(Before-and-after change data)

=== Begin Enclosure ===

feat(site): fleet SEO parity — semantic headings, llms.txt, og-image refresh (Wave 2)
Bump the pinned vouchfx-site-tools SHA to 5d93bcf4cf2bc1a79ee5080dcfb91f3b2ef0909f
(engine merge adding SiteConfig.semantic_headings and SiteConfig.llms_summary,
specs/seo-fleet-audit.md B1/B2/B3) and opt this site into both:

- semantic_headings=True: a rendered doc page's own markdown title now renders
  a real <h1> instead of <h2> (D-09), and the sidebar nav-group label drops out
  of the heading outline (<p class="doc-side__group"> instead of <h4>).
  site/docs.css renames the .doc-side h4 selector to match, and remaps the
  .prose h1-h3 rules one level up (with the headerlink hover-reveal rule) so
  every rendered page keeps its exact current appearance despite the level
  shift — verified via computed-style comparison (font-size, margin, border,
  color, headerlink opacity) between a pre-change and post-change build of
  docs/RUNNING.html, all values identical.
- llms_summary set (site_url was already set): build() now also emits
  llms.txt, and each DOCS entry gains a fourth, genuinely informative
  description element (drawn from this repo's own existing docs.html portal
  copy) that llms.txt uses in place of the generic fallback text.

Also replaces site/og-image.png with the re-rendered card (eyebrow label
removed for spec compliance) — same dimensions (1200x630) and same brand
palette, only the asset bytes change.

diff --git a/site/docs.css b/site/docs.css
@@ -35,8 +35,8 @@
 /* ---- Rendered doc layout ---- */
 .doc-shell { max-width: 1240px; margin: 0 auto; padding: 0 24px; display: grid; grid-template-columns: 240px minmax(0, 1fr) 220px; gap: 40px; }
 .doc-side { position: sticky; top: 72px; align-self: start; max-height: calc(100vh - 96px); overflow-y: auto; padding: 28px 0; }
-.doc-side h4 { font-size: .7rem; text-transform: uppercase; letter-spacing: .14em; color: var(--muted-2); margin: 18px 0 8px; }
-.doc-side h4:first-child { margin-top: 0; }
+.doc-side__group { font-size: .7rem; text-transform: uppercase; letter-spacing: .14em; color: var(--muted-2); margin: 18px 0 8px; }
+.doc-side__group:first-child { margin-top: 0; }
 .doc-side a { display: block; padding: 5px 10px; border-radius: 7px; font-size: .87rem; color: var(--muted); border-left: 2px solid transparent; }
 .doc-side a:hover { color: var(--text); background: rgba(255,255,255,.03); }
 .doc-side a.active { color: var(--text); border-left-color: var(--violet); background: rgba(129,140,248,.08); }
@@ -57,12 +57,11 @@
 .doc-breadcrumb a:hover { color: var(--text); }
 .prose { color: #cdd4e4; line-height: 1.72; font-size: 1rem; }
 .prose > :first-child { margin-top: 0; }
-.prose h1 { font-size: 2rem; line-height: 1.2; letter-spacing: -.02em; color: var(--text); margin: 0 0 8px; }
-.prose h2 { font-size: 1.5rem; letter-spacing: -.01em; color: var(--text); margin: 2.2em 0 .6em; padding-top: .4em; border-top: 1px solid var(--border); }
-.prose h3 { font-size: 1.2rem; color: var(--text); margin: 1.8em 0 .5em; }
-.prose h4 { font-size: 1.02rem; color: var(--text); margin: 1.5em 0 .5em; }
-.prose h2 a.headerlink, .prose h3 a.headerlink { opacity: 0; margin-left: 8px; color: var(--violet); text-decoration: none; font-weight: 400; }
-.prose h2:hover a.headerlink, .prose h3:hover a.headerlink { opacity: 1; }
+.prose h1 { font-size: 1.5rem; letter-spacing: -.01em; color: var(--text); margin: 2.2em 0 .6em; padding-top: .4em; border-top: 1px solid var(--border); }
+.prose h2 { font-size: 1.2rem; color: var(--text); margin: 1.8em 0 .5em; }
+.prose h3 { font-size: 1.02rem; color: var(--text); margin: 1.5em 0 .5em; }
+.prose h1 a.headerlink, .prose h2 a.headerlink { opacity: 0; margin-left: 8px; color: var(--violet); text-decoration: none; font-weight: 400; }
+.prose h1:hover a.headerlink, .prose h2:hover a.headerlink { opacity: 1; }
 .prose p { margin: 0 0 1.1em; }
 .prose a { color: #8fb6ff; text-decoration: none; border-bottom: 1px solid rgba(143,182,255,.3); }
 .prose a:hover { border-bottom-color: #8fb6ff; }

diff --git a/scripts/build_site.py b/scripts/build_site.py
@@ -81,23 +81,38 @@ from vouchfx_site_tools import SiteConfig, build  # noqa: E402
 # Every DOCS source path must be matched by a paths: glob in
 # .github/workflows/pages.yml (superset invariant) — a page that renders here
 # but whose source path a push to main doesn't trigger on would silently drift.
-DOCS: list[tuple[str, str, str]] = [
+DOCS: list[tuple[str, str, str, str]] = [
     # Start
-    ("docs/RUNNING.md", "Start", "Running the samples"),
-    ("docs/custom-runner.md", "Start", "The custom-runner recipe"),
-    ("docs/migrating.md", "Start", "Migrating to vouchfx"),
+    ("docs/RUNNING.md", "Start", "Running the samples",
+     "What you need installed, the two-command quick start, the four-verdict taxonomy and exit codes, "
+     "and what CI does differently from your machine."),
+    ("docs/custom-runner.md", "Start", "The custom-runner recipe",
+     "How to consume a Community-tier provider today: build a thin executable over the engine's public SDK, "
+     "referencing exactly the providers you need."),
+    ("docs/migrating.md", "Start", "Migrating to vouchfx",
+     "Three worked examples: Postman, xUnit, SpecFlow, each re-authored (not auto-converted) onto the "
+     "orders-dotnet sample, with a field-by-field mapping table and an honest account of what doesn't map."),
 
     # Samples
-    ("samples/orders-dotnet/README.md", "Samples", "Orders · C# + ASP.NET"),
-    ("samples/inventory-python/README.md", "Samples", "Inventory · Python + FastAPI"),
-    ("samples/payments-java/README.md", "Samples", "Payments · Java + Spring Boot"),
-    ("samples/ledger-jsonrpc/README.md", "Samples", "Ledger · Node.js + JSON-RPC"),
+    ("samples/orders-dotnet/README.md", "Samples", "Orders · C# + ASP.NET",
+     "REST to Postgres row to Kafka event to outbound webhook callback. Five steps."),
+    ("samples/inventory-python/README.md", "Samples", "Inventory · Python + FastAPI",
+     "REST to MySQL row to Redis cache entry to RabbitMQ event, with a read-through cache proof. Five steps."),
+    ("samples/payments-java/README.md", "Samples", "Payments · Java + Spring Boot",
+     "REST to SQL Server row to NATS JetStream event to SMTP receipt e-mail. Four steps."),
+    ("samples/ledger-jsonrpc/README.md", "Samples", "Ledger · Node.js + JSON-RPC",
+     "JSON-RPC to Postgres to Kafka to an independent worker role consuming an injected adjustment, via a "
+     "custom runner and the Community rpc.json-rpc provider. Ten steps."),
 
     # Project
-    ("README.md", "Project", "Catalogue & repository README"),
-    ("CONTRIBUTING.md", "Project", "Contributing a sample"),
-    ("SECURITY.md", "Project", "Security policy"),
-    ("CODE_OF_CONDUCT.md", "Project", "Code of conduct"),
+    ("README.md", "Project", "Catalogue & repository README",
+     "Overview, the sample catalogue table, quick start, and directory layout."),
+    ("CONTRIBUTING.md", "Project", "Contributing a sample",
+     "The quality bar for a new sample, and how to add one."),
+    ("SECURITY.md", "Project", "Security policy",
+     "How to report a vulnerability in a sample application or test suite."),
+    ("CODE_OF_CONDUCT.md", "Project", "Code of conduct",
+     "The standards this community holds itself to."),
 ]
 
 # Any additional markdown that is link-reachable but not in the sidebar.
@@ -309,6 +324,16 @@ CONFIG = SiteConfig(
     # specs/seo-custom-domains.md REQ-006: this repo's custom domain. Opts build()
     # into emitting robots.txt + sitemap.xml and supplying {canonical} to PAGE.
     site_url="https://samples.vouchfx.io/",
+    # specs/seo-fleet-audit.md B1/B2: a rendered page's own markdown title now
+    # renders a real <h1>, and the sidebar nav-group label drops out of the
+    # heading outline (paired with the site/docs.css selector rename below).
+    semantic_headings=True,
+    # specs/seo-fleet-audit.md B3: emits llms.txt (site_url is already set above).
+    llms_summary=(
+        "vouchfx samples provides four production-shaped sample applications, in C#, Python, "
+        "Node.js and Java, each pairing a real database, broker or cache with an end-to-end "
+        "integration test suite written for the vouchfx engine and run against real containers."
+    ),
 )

=== End Enclosure ===

- Task to carry out
Please give back, exactly as it stands above, the stretch from the line with "to MySQL row" through the line with "-309,6 +324,16 @@", and no line outside it.

- Solution
+     "REST to MySQL row to Redis cache entry to RabbitMQ event, with a read-through cache proof. Five steps."),
+    ("samples/payments-java/README.md", "Samples", "Payments · Java + Spring Boot",
+     "REST to SQL Server row to NATS JetStream event to SMTP receipt e-mail. Four steps."),
+    ("samples/ledger-jsonrpc/README.md", "Samples", "Ledger · Node.js + JSON-RPC",
+     "JSON-RPC to Postgres to Kafka to an independent worker role consuming an injected adjustment, via a "
+     "custom runner and the Community rpc.json-rpc provider. Ten steps."),
 
     # Project
-    ("README.md", "Project", "Catalogue & repository README"),
-    ("CONTRIBUTING.md", "Project", "Contributing a sample"),
-    ("SECURITY.md", "Project", "Security policy"),
-    ("CODE_OF_CONDUCT.md", "Project", "Code of conduct"),
+    ("README.md", "Project", "Catalogue & repository README",
+     "Overview, the sample catalogue table, quick start, and directory layout."),
+    ("CONTRIBUTING.md", "Project", "Contributing a sample",
+     "The quality bar for a new sample, and how to add one."),
+    ("SECURITY.md", "Project", "Security policy",
+     "How to report a vulnerability in a sample application or test suite."),
+    ("CODE_OF_CONDUCT.md", "Project", "Code of conduct",
+     "The standards this community holds itself to."),
 ]
 
 # Any additional markdown that is link-reachable but not in the sidebar.
@@ -309,6 +324,16 @@ CONFIG = SiteConfig(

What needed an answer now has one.